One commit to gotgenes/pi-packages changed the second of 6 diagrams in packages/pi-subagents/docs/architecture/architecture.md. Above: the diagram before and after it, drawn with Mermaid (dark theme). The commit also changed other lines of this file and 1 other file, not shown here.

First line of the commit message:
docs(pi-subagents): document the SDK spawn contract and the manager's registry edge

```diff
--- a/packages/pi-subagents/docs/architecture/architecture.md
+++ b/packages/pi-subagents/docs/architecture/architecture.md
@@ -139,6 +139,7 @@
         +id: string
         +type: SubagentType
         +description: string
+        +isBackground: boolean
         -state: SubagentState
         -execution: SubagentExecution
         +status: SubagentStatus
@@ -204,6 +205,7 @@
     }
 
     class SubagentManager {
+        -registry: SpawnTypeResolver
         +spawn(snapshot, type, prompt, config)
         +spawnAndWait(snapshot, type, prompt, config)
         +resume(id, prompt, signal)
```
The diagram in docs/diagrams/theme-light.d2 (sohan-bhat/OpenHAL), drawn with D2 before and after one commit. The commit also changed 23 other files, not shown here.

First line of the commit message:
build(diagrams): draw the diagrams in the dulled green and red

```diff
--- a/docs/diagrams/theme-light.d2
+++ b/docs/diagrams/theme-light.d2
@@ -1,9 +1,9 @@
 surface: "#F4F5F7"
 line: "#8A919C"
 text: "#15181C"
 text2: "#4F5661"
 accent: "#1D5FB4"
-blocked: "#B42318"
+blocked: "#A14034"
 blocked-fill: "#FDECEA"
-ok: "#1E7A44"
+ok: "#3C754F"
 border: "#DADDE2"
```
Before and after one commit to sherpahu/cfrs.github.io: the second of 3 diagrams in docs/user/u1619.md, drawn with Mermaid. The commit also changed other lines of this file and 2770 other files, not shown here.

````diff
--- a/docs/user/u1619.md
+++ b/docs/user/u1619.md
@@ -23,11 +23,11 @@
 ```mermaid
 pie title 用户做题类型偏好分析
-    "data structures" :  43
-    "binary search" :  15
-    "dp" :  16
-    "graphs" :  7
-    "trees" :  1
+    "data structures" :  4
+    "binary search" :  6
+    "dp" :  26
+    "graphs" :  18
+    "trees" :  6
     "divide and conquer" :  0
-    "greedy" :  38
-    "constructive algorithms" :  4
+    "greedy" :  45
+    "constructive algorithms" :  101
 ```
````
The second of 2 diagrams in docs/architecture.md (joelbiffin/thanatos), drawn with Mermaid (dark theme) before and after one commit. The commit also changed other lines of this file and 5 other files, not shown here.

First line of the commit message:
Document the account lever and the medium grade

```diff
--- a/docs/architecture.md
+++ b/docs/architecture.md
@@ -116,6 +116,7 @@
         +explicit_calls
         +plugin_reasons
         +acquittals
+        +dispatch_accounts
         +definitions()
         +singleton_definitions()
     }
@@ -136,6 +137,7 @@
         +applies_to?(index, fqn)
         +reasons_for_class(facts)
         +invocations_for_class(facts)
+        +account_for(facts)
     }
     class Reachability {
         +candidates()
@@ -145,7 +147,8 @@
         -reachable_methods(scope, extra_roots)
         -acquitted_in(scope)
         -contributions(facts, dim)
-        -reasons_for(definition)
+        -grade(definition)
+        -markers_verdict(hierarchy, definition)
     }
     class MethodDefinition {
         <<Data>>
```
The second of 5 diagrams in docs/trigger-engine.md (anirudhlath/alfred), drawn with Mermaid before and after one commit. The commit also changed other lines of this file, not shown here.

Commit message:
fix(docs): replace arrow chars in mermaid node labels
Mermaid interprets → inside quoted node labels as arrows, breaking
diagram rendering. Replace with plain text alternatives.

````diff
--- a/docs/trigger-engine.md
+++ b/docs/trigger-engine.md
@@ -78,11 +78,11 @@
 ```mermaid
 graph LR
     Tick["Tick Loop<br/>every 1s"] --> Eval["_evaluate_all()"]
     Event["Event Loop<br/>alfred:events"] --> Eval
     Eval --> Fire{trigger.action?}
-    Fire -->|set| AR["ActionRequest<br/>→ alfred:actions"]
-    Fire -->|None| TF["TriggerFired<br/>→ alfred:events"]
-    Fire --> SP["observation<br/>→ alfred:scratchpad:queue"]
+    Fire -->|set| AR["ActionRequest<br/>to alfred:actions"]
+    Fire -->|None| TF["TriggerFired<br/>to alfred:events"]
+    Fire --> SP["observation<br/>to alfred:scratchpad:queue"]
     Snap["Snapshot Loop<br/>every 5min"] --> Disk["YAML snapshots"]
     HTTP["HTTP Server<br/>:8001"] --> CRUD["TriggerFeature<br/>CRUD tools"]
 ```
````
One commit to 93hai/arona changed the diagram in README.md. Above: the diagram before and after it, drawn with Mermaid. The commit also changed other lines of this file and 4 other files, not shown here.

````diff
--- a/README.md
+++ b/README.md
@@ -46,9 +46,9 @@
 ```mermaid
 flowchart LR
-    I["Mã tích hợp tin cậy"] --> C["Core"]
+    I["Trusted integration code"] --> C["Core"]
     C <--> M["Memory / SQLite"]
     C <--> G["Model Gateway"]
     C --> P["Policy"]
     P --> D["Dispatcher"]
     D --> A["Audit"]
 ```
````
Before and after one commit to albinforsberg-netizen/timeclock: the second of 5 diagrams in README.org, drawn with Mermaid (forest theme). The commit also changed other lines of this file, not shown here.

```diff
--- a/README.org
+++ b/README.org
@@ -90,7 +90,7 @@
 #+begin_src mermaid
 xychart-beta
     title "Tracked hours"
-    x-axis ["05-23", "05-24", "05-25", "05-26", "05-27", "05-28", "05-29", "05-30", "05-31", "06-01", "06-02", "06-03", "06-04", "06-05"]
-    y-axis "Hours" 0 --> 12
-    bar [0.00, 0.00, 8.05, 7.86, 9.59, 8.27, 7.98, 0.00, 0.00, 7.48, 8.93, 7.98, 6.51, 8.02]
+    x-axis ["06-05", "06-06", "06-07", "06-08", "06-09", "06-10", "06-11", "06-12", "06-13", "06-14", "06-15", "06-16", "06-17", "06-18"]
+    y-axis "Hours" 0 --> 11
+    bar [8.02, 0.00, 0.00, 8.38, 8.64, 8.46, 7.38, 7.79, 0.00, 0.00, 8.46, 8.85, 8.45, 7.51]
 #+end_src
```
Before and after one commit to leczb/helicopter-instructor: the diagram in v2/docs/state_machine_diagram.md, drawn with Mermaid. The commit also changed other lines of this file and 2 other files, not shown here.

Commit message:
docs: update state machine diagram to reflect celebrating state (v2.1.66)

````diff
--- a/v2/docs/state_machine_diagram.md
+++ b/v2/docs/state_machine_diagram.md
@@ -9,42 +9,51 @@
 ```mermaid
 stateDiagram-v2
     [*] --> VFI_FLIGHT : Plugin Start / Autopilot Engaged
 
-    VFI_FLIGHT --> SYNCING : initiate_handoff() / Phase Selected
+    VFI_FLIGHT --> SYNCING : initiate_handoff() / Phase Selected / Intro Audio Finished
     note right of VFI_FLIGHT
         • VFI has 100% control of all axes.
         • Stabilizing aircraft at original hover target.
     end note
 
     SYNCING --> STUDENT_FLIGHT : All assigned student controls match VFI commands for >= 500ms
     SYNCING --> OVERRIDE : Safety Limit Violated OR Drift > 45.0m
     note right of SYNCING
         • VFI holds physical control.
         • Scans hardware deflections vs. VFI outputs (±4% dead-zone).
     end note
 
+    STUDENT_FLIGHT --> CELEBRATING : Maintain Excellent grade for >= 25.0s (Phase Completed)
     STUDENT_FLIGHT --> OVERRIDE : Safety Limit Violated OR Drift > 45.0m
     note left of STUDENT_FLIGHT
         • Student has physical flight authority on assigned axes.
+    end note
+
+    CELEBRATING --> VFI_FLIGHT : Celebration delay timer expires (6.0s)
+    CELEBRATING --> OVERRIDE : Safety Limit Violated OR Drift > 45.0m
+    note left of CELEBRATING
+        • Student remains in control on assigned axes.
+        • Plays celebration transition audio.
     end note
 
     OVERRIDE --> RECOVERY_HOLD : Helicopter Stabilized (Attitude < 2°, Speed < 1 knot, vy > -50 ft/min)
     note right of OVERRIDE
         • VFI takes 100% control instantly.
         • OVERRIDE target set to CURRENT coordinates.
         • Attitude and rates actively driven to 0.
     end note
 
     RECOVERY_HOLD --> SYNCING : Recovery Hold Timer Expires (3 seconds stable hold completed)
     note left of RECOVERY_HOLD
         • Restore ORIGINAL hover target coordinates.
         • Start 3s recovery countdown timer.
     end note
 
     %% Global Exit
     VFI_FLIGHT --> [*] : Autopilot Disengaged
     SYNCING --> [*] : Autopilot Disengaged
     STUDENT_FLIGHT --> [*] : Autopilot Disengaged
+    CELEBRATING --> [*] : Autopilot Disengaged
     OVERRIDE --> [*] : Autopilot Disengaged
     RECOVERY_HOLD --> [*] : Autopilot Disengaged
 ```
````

- **Work item**
A single number is the whole answer here: the number of lines in the data containing "assigned".

- **Output below**
3